=== REQUIREMENT ===
With the images omitted, return all of the entries exactly as they stand.

=== Begin Enclosure ===

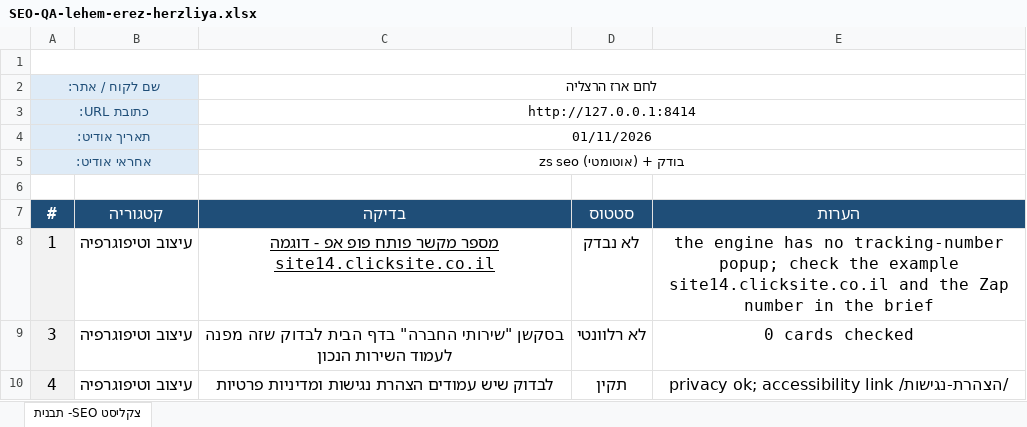
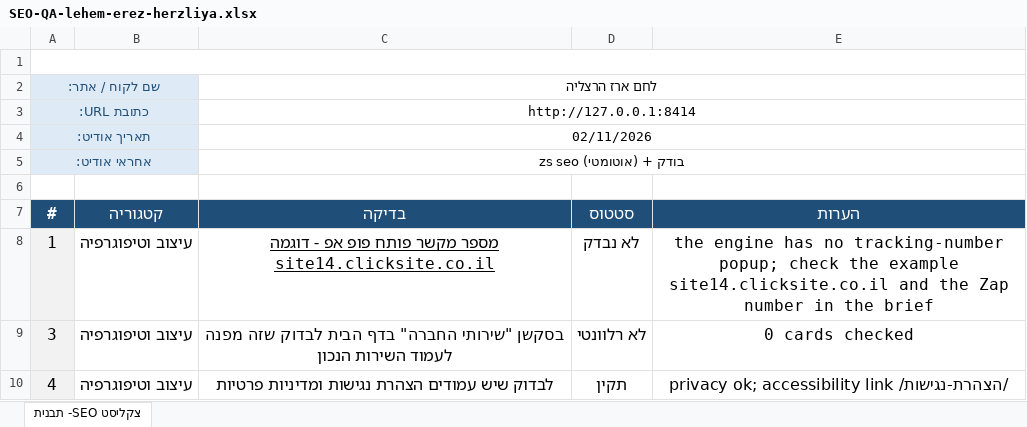
Before and after one commit to nitaizap/zap-site-builder, an Excel workbook: sites/lehem-erez-herzliya/SEO-QA-lehem-erez-herzliya.xlsx, sheet צקליסט SEO- תבנית, drawn as a sheet; only a part is shown; values as stored, in another font and other column widths than the file's, no borders; charts and pictures not drawn; the diff names each change by its address in the sheet, - before the commit and + after, or states it on an @@ line.

```diff
--- a/sites/lehem-erez-herzliya/SEO-QA-lehem-erez-herzliya.xlsx (sheet צקליסט SEO- תבנית)
+++ b/sites/lehem-erez-herzliya/SEO-QA-lehem-erez-herzliya.xlsx (sheet צקליסט SEO- תבנית)
-C4 (בדיקה): 01/11/2026
+C4 (בדיקה): 02/11/2026
```
Also changed, not shown: 3 other files.
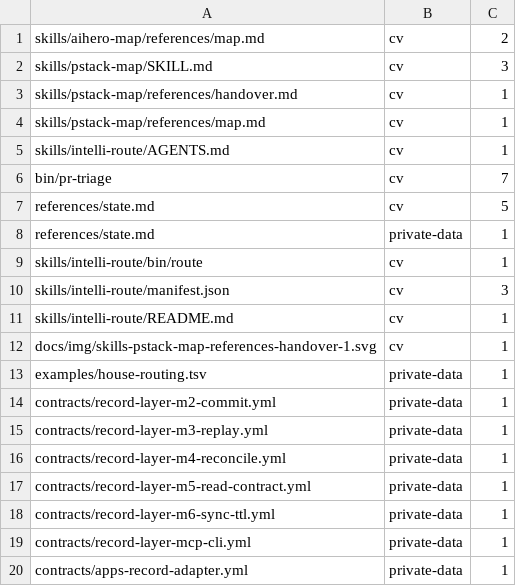
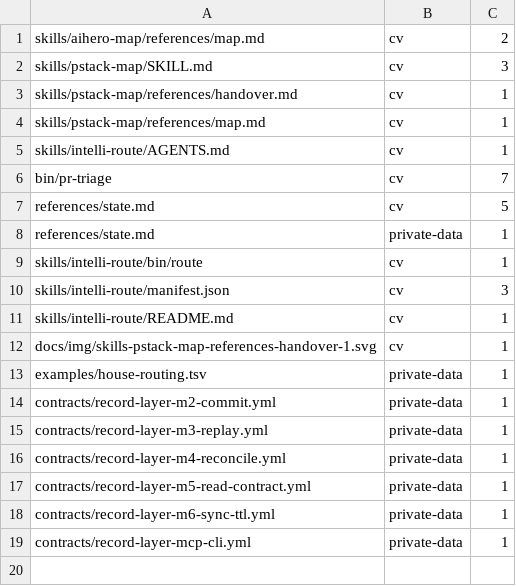
Before and after one commit to thecuriousts/ensembly, a TSV file: marketplaces/cursor/flowingstack/privacy-baseline.tsv, drawn as a sheet; the diff names each change by its address in the sheet, - before the commit and + after, or states it on an @@ line.

```diff
--- a/marketplaces/cursor/flowingstack/privacy-baseline.tsv
+++ b/marketplaces/cursor/flowingstack/privacy-baseline.tsv
-row 20: contracts/apps-record-adapter.yml | private-data | 1
```
Also changed, not shown: 1 other file.
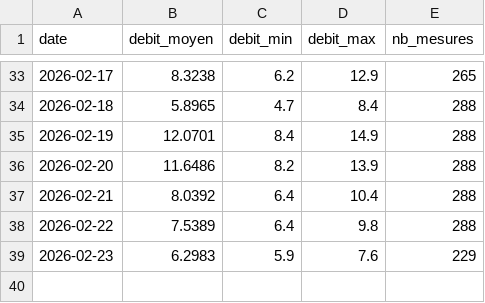
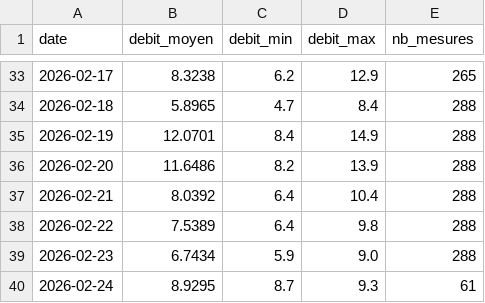
Before and after one commit to jura39bot/bienne-vigicrue, a CSV file: data/debit.csv, drawn as a sheet; only a part is shown, gaps mark what is left out.

Commit message:
data: collecte journalière 2026-02-24

```diff
--- a/data/debit.csv
+++ b/data/debit.csv
@@ -38,2 +38,3 @@ date,debit_moyen,debit_min,debit_max,nb_mesures
 2026-02-22,7.5389,6.4,9.8,288
-2026-02-23,6.2983,5.9,7.6,229
+2026-02-23,6.7434,5.9,9.0,288
+2026-02-24,8.9295,8.7,9.3,61
```
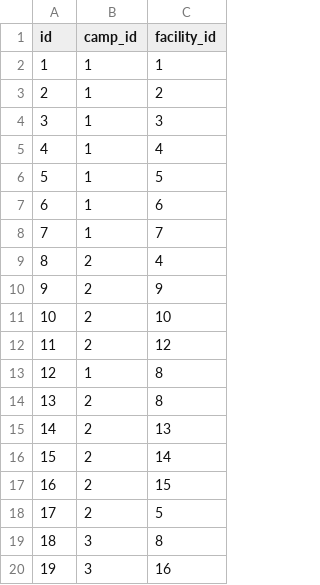
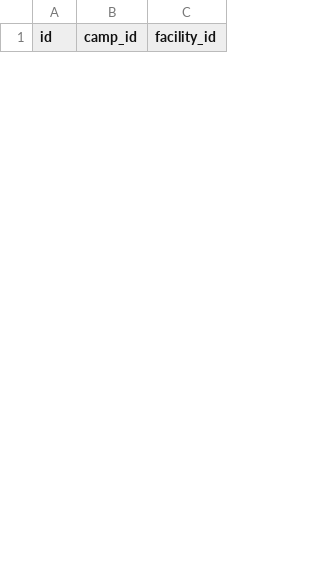
Before and after one commit to Webudvikler-TechCollege/Mediehuset-Assets, a CSV file: CSV/camp_facility_rel.csv, drawn as a sheet; only a part is shown; removed rows and columns are numbered as before the commit, all else as after; the diff covers the shown part only; the diff names each change by its address in the sheet, - before the commit and + after, or states it on an @@ line.

```diff
--- a/CSV/camp_facility_rel.csv
+++ b/CSV/camp_facility_rel.csv
-row 2: 1 | 1 | 1
-row 3: 2 | 1 | 2
-row 4: 3 | 1 | 3
-row 5: 4 | 1 | 4
-row 6: 5 | 1 | 5
-row 7: 6 | 1 | 6
-row 8: 7 | 1 | 7
-row 9: 8 | 2 | 4
-row 10: 9 | 2 | 9
-row 11: 10 | 2 | 10
-row 12: 11 | 2 | 12
-row 13: 12 | 1 | 8
-row 14: 13 | 2 | 8
-row 15: 14 | 2 | 13
-row 16: 15 | 2 | 14
-row 17: 16 | 2 | 15
-row 18: 17 | 2 | 5
-row 19: 18 | 3 | 8
-row 20: 19 | 3 | 16
```
Also changed, not shown: 30 added rows and 11 removed rows elsewhere in this file, CSV/camp_facility.csv, CSV/news.csv, 22 other files.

=== End Enclosure ===

=== EXPECTED OUTPUT ===
Before and after one commit to nitaizap/zap-site-builder, an Excel workbook: sites/lehem-erez-herzliya/SEO-QA-lehem-erez-herzliya.xlsx, sheet צקליסט SEO- תבנית, drawn as a sheet; only a part is shown; values as stored, in another font and other column widths than the file's, no borders; charts and pictures not drawn; the diff names each change by its address in the sheet, - before the commit and + after, or states it on an @@ line.

```diff
--- a/sites/lehem-erez-herzliya/SEO-QA-lehem-erez-herzliya.xlsx (sheet צקליסט SEO- תבנית)
+++ b/sites/lehem-erez-herzliya/SEO-QA-lehem-erez-herzliya.xlsx (sheet צקליסט SEO- תבנית)
-C4 (בדיקה): 01/11/2026
+C4 (בדיקה): 02/11/2026
```
Also changed, not shown: 3 other files.
Before and after one commit to thecuriousts/ensembly, a TSV file: marketplaces/cursor/flowingstack/privacy-baseline.tsv, drawn as a sheet; the diff names each change by its address in the sheet, - before the commit and + after, or states it on an @@ line.

```diff
--- a/marketplaces/cursor/flowingstack/privacy-baseline.tsv
+++ b/marketplaces/cursor/flowingstack/privacy-baseline.tsv
-row 20: contracts/apps-record-adapter.yml | private-data | 1
```
Also changed, not shown: 1 other file.
Before and after one commit to jura39bot/bienne-vigicrue, a CSV file: data/debit.csv, drawn as a sheet; only a part is shown, gaps mark what is left out.

Commit message:
data: collecte journalière 2026-02-24

```diff
--- a/data/debit.csv
+++ b/data/debit.csv
@@ -38,2 +38,3 @@ date,debit_moyen,debit_min,debit_max,nb_mesures
 2026-02-22,7.5389,6.4,9.8,288
-2026-02-23,6.2983,5.9,7.6,229
+2026-02-23,6.7434,5.9,9.0,288
+2026-02-24,8.9295,8.7,9.3,61
```
Before and after one commit to Webudvikler-TechCollege/Mediehuset-Assets, a CSV file: CSV/camp_facility_rel.csv, drawn as a sheet; only a part is shown; removed rows and columns are numbered as before the commit, all else as after; the diff covers the shown part only; the diff names each change by its address in the sheet, - before the commit and + after, or states it on an @@ line.

```diff
--- a/CSV/camp_facility_rel.csv
+++ b/CSV/camp_facility_rel.csv
-row 2: 1 | 1 | 1
-row 3: 2 | 1 | 2
-row 4: 3 | 1 | 3
-row 5: 4 | 1 | 4
-row 6: 5 | 1 | 5
-row 7: 6 | 1 | 6
-row 8: 7 | 1 | 7
-row 9: 8 | 2 | 4
-row 10: 9 | 2 | 9
-row 11: 10 | 2 | 10
-row 12: 11 | 2 | 12
-row 13: 12 | 1 | 8
-row 14: 13 | 2 | 8
-row 15: 14 | 2 | 13
-row 16: 15 | 2 | 14
-row 17: 16 | 2 | 15
-row 18: 17 | 2 | 5
-row 19: 18 | 3 | 8
-row 20: 19 | 3 | 16
```
Also changed, not shown: 30 added rows and 11 removed rows elsewhere in this file, CSV/camp_facility.csv, CSV/news.csv, 22 other files.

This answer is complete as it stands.